We condemn the recent crisis in the Akwa Ibom State House of Assembly which was allegedly instigated by five lawmakers’ attempt to change the leadership of the House and possibly impeach the state governor, Udom Emmanuel. The partisan role reportedly played by some security agents in the saga is highly despicable.
Akwa Ibom House is not the only one affected by crisis that portends danger to the nation’s nascent democracy. The situation is the same in Anambra and Ondo states. Ekiti, Benue and Plateau states’ legislative Houses were not spared, too. The action of the five lawmakers, who lately defected from the Peoples Democratic Party (PDP) to the All Progressives Congress (APC), has been generally condemned.
The Speaker of the Akwa Ibom Assembly, Onofiok Luke, may have attracted the ire of the five lawmakers when he declared their seats vacant after they defected to the APC. Later, the lawmakers stormed the House to possibly remove the Speaker.
The attempt by five out of the 26 members of the House to impeach the Speaker or even the Governor of the State is unconstitutional. According to Section 92 (c) of the 1999 Constitution (as amended), only two-thirds of the members of the Akwa Ibom House of Assembly can impeach the Speaker. To impeach the governor of a state, the conditions stipulated in Section 188 (1-11) of the 1999 Constitution (as amended) must be fulfilled.

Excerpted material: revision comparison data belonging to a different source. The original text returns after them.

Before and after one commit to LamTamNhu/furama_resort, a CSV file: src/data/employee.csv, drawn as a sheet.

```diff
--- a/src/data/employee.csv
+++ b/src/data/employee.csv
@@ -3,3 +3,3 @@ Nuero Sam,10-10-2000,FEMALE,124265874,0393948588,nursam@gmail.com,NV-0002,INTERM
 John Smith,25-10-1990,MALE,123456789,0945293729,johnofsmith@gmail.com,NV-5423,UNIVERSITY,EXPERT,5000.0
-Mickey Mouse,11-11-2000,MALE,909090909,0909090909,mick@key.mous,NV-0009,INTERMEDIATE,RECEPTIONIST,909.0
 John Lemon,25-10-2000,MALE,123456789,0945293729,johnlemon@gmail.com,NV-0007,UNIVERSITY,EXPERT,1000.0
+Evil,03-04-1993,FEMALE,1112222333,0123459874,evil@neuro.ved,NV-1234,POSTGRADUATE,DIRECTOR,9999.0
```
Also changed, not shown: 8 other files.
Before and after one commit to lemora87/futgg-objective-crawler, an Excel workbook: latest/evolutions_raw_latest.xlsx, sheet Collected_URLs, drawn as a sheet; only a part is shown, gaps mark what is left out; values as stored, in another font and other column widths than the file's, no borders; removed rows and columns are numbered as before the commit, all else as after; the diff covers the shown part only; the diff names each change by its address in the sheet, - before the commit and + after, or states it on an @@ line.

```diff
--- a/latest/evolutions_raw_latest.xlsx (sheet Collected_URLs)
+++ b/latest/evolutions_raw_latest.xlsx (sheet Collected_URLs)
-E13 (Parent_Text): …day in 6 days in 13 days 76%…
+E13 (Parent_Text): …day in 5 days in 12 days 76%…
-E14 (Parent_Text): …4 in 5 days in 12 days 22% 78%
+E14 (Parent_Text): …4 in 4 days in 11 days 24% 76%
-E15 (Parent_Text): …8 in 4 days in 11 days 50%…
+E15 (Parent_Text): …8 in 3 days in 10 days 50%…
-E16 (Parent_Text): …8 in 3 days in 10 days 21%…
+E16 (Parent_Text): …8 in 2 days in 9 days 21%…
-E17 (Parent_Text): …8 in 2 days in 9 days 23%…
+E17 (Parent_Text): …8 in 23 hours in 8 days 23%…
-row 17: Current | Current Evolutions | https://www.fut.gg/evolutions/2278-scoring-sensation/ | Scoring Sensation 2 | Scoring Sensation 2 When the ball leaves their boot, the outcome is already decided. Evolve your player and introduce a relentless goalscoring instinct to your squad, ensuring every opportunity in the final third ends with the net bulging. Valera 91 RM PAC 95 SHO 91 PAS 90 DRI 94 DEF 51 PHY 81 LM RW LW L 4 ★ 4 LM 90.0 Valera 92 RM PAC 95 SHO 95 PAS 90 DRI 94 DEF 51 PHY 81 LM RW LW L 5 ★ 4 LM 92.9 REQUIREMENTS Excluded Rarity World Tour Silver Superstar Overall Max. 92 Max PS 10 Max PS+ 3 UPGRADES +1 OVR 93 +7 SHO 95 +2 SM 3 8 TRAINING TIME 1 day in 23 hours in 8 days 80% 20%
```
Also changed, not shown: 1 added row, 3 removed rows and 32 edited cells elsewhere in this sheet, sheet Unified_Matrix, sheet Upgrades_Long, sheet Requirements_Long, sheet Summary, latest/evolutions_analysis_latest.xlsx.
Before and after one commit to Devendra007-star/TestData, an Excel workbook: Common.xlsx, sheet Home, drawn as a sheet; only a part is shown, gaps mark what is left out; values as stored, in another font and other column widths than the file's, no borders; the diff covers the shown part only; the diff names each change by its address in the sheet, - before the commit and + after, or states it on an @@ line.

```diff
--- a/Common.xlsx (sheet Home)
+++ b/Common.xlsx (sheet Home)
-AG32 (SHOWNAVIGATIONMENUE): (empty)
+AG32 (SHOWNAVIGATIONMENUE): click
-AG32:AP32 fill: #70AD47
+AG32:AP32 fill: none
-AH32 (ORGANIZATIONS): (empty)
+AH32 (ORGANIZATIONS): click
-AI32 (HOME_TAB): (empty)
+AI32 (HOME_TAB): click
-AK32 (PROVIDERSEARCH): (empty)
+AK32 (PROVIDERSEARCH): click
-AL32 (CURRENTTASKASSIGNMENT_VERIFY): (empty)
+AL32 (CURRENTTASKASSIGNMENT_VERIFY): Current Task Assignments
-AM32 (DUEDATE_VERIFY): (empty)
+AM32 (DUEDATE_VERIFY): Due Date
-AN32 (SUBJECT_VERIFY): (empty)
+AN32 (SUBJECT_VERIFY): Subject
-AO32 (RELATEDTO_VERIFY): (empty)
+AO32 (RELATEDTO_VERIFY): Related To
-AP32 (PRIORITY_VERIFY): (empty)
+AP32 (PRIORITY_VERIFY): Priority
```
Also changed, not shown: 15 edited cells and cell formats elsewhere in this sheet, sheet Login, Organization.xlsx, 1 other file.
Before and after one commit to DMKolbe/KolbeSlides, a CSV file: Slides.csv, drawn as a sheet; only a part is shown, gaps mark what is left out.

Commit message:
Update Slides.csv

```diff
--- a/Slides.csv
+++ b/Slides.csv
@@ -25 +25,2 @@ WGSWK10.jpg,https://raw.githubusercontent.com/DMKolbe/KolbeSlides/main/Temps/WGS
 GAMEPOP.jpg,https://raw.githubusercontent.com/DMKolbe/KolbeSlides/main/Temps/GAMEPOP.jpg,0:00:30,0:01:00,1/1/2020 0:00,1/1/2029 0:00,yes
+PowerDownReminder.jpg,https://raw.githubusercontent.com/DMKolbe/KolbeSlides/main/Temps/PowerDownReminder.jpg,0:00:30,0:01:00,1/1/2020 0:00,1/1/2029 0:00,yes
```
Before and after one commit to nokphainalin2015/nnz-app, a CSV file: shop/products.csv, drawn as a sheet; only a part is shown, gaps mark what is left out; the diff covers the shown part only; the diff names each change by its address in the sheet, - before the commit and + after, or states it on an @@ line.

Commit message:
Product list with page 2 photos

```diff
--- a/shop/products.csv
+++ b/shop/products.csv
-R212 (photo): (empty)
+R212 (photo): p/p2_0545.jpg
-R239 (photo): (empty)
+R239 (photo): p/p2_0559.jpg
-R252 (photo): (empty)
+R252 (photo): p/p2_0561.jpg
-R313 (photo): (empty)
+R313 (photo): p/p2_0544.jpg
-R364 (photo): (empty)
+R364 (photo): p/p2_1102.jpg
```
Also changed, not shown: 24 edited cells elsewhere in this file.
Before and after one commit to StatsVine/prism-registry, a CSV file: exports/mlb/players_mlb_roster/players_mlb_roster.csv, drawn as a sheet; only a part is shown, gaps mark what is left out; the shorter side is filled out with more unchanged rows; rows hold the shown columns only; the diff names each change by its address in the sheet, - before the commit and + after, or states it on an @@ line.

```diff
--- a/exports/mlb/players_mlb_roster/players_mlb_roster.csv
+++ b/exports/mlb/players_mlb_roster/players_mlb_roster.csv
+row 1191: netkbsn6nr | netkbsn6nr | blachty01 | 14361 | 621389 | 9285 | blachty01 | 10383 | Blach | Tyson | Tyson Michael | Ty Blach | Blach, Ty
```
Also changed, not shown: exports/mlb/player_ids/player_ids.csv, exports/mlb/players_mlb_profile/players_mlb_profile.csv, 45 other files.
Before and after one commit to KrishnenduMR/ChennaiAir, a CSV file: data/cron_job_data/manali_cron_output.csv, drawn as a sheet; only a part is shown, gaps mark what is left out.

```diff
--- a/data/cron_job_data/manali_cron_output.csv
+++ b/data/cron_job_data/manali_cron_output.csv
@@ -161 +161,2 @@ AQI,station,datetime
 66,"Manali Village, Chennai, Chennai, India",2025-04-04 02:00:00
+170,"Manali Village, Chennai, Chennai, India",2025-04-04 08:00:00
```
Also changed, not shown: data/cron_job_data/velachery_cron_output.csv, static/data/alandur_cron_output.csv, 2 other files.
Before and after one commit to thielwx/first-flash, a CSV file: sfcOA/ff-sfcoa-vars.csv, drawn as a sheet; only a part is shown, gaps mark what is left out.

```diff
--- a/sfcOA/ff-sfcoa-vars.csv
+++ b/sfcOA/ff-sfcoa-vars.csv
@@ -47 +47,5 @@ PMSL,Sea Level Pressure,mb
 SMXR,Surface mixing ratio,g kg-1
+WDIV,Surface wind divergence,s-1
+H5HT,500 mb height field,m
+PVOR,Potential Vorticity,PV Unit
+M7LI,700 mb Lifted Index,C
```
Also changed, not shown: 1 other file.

Disagreements among members in the House are natural and not unexpected. However, such agreements must be amicably settled. They should not be allowed to escalate to violence.
In such matters, the police must always remain neutral. They must avoid been partisan. We do not subscribe to a return to an era of illegal impeachments, which were rampant in some states in the 4th Republic.
We enjoin Nigerian politicians, especially the lawmakers, to play by the rules and avoid anything that might overheat the polity. Politicians must avoid actions that are capable of truncating our democracy.
There is no doubt that the crises in some state legislative Houses have something to do with the 2019 elections. Let politicians not allow their personal ambitions torpedo our democracy. We condemn the quick recourse to self-help by some politicians. No doubt, disagreements by lawmakers are part of the democratic game, but they must never be taken out of proportion to the extent of seeking to compromise the peace and security of the nation.
We, therefore, admonish the political combatants in the Akwa Ibom House of Assembly to sheathe their swords and embrace peace. It is only in a peaceful atmosphere that multiparty democracy can thrive and endure.
The security agents, especially the police, must be mindful of their duties and try to be neutral at all times and in all situations. They must be very professional in the discharge of their duties and be seen to be so. They should never be partisan. The pressure on them to be partisan, especially in this political season, may be enormous, but, like Caesar’s wife, they should be above board.
Also, the recent allegation by Governor Nyesom Wike of Rivers State that the breakdown of law and order at the Akwa Ibom House of Assembly was part of a grand design to truncate democracy in both Rivers and Akwa Ibom states should be thoroughly investigated by the Federal Government. The outcome of the investigation must be made public. However, we advise the government to take concrete measures to prevent any plan to truncate our democracy.
All stakeholders in the Nigerian project, especially the political actors, must resist the temptation to overheat the polity now that the campaign season is on. The politicians must be reminded that elections are meant to celebrate democracy and they come in cycles. Those who do not win this time will definitely have another chance.